Charlie Cook, the veteran political prognosticator, writing in National Journal, is paying serious attention to Perry, too. Citing coverage from The Des Moines Register, Cook writes:

A piece this Sunday on Texas Gov. Rick Perry in The Des Moines Register by the paper’s top political reporter, Jennifer Jacobs, caught my eye. Jacobs’s observations about seeing Perry on the stump in Iowa in recent days matched my impressions from a meeting with him last month. Jacobs observed that “a guy who in the past didn’t seem like he could run for a governor’s office much less the Oval Office seemed like a different candidate, Iowans said, after Perry talked about ‘prosperity and hope and freedom,’ as well as a favorite topic of his lately, immigration reform.” Jacobs went on: “‘We know how to secure the border,’ said Perry, the governor of Texas, his voice rising from quiet solemnity to a loud command, ‘and if the federal government will not do its duty, then I will suggest to you that the state of Texas will.’ ” Jacobs then noted, “That remark brought the audience of about 200 northwest Iowa Republicans to their feet for an extended standing ovation. And the room was buzzing after the 16-minute speech at the dinner, a fundraiser for nine county Republican parties.”

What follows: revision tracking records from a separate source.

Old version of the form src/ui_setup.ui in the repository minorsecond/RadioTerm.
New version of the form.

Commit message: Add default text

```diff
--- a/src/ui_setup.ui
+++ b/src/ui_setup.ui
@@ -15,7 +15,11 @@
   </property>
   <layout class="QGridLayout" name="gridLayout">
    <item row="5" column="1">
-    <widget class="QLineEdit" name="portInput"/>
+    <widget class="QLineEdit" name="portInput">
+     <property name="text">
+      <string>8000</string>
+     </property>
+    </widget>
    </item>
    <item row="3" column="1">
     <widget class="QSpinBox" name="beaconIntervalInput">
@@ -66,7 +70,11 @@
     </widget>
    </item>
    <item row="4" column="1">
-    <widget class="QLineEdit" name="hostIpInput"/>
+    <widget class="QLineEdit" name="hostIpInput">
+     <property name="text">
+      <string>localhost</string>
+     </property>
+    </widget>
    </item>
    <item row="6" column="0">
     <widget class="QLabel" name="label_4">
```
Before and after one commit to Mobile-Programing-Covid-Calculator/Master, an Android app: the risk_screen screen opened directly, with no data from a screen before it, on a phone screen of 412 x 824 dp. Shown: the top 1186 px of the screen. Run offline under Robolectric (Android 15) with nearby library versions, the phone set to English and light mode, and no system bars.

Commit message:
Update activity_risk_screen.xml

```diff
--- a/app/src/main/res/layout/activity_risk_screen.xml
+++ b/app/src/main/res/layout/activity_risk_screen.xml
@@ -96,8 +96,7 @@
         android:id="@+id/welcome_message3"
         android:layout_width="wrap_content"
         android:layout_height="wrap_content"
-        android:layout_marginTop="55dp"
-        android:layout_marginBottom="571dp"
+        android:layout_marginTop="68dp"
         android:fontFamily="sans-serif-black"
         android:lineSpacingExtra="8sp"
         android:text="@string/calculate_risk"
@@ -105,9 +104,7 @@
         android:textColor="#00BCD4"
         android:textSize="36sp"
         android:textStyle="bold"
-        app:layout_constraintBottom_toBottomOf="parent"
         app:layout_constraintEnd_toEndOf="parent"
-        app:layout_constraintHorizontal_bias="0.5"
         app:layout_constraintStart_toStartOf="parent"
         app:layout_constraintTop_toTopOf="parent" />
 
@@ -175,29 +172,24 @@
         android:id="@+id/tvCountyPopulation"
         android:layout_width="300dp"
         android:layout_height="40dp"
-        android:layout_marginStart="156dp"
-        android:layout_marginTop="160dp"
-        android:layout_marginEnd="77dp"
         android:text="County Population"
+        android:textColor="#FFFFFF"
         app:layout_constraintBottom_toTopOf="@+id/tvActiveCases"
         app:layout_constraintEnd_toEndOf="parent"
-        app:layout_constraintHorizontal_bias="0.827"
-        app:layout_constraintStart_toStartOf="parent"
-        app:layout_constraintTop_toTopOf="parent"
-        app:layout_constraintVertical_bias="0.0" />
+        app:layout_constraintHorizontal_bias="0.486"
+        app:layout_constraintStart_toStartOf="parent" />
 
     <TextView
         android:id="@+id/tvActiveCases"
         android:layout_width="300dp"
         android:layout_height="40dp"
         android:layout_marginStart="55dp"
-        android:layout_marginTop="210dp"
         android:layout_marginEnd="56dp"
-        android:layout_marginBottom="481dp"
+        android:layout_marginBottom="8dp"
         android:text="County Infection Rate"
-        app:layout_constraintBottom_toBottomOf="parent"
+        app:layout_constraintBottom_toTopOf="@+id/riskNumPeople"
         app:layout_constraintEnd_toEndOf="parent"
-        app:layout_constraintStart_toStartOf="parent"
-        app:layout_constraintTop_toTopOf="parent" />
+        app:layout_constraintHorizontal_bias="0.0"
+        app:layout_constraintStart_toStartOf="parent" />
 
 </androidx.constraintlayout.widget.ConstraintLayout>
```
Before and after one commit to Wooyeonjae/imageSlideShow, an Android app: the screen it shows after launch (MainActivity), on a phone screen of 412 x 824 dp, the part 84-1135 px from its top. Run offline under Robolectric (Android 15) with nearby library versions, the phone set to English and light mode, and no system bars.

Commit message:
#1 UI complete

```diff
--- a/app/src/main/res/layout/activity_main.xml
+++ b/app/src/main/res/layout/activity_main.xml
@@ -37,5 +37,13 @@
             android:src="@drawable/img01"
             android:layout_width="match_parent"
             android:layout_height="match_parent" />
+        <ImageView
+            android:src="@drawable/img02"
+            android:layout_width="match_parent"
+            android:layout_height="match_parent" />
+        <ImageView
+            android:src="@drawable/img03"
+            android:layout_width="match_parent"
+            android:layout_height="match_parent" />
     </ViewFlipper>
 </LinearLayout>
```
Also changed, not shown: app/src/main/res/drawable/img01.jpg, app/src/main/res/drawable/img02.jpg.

And Cook concludes:

Since Perry’s 2012 debacle, many observers have tended to write off his chances. But whether one agrees with him or not, he seems to have enough raw talent, combined with the benefit of past experience, that blowing him off might be premature.

Yet in all the reporting from Iowa, most reporters had trouble finding voters ready to take Perry seriously. As the Chicago Tribune/Bloomberg reported, typically, one Iowa GOPer put it this way:

“I don’t think he is a serious candidate,” said Jim Cownie, a prominent Des Moines businessman and Republican. “I don’t think he can get going again. I think he’s perceived as being a little lacking in intelligence and he played into that when he lost his train of thought at the debate.”